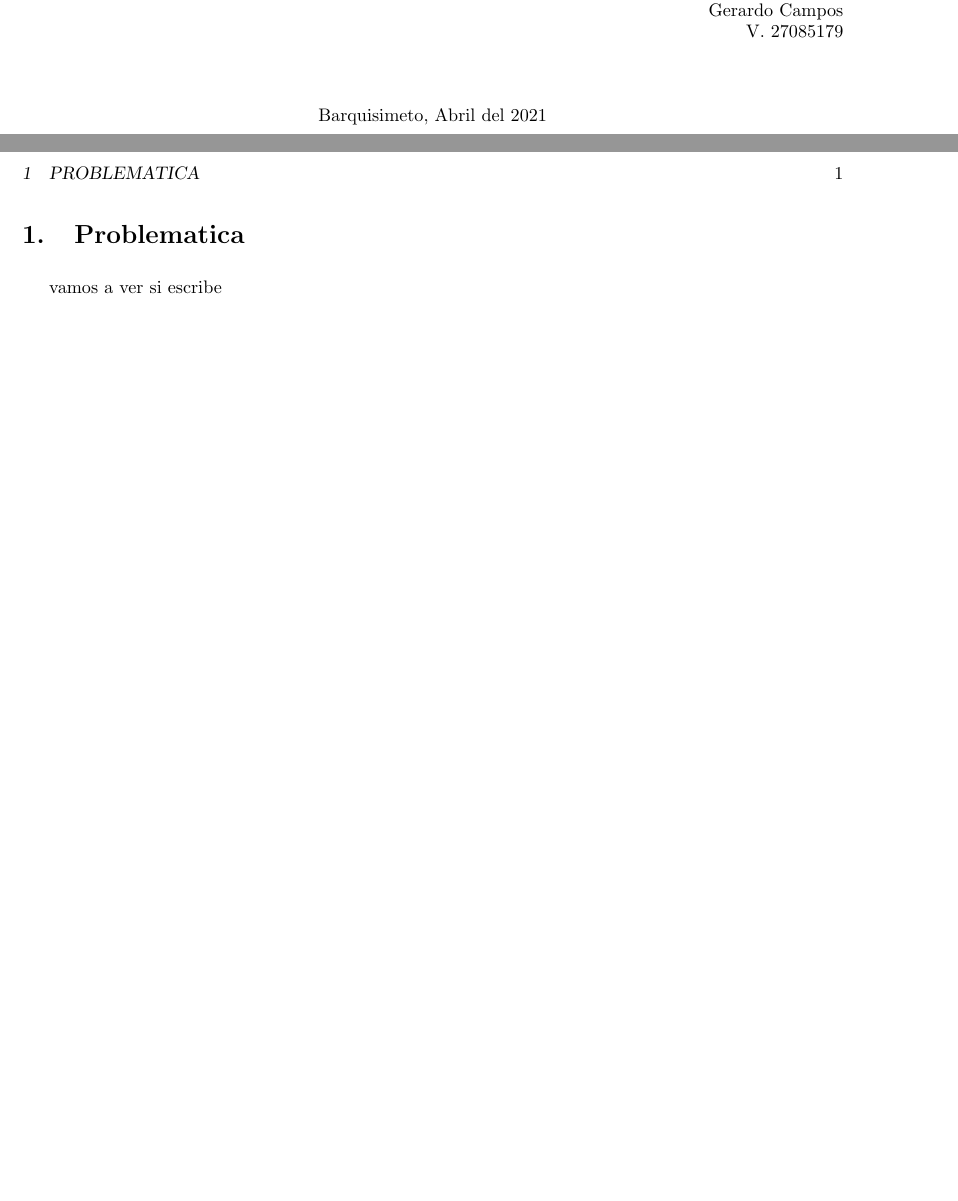
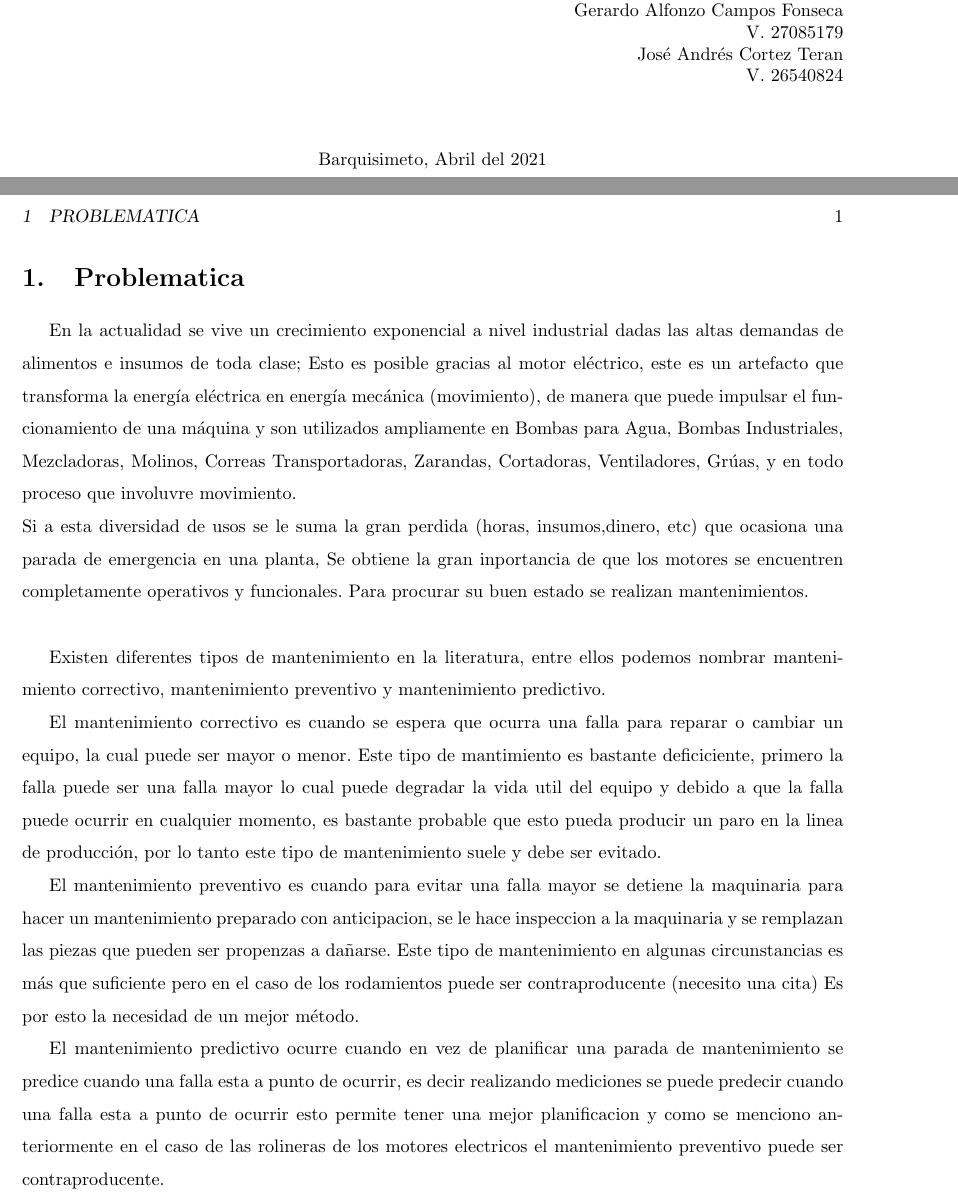
Before and after one commit to gerardocf9/tesis-latex, a LaTeX document (base.tex, which reads portada.tex, problema.tex): two parts of pages 1 and 2 of 2, joined at a grey line, cut so that both start at the same text, the shorter picture padded with empty space. Compiled offline with pdfLaTeX.

Commit message:
portada terminada, inicio de trabajo en programa.tex

```diff
--- a/portada.tex
+++ b/portada.tex
@@ -30,8 +29,10 @@
 
 \begin{flushright}
 Integrantes:\\
-Gerardo Campos\\
+Gerardo Alfonzo Campos Fonseca\\
 V. 27085179\\
+José Andrés Cortez Teran\\
+V. 26540824\\
 \end{flushright}
 \vspace*{5mm}
 
--- /dev/null
+++ b/problema.tex
@@ -0,0 +1,33 @@
+\setcounter{page}{1}
+\section{Problematica}
+
+En la actualidad se vive un crecimiento exponencial a nivel industrial dadas las altas demandas de alimentos e insumos de toda clase; Esto es posible gracias al motor eléctrico, este es un artefacto que transforma la energía eléctrica en energía mecánica (movimiento), de manera que puede impulsar el funcionamiento de una máquina y son utilizados ampliamente en Bombas para Agua, Bombas Industriales, Mezcladoras, Molinos, Correas Transportadoras, Zarandas, Cortadoras, Ventiladores, Grúas, y en todo proceso que involuvre movimiento.\\
+Si a esta diversidad de usos se le suma la gran perdida (horas, insumos,dinero, etc) que ocasiona una parada de emergencia en una planta, Se obtiene la gran inportancia de que los motores se encuentren completamente operativos y funcionales. Para procurar su buen estado se realizan mantenimientos.\\
+
+
+
+Existen diferentes tipos de mantenimiento en la literatura, entre ellos podemos
+nombrar mantenimiento correctivo, mantenimiento preventivo y mantenimiento
+predictivo.
+
+El mantenimiento correctivo es cuando se espera que ocurra una falla para
+reparar o cambiar un equipo, la cual puede ser mayor o menor. Este tipo de
+mantimiento es bastante deficiciente, primero la falla puede ser una falla
+mayor lo cual puede degradar la vida util del equipo y debido a que la falla
+puede ocurrir en cualquier momento, es bastante probable que esto pueda
+producir un paro en la linea de producción, por lo tanto este tipo de
+mantenimiento suele y debe ser evitado.
+
+El mantenimiento preventivo es cuando para evitar una falla mayor se detiene la
+maquinaria para hacer un mantenimiento preparado con anticipacion, se le hace
+inspeccion a la maquinaria y se remplazan las piezas que pueden ser propenzas a
+dañarse. Este tipo de mantenimiento en algunas circunstancias es más que
+suficiente pero en el caso de los rodamientos puede ser contraproducente
+(necesito una cita) Es por esto la necesidad de un mejor método.
+
+El mantenimiento predictivo ocurre cuando en vez de planificar una parada de
+mantenimiento se predice cuando una falla esta a punto de ocurrir, es decir
+realizando mediciones se puede predecir cuando una falla esta a punto de
+ocurrir esto permite tener una mejor planificacion y como se menciono
+anteriormente en el caso de las rolineras de los motores electricos el
+mantenimiento preventivo puede ser contraproducente.
```
Also changed, not shown: base.tex (+15 -6 lines), portada.tex (7 more changed lines), 1 other file.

▶ _Task item_
The answer must be a single number: the count of lines in the entries that include "Campos".

▶ _Solution to the problem_
2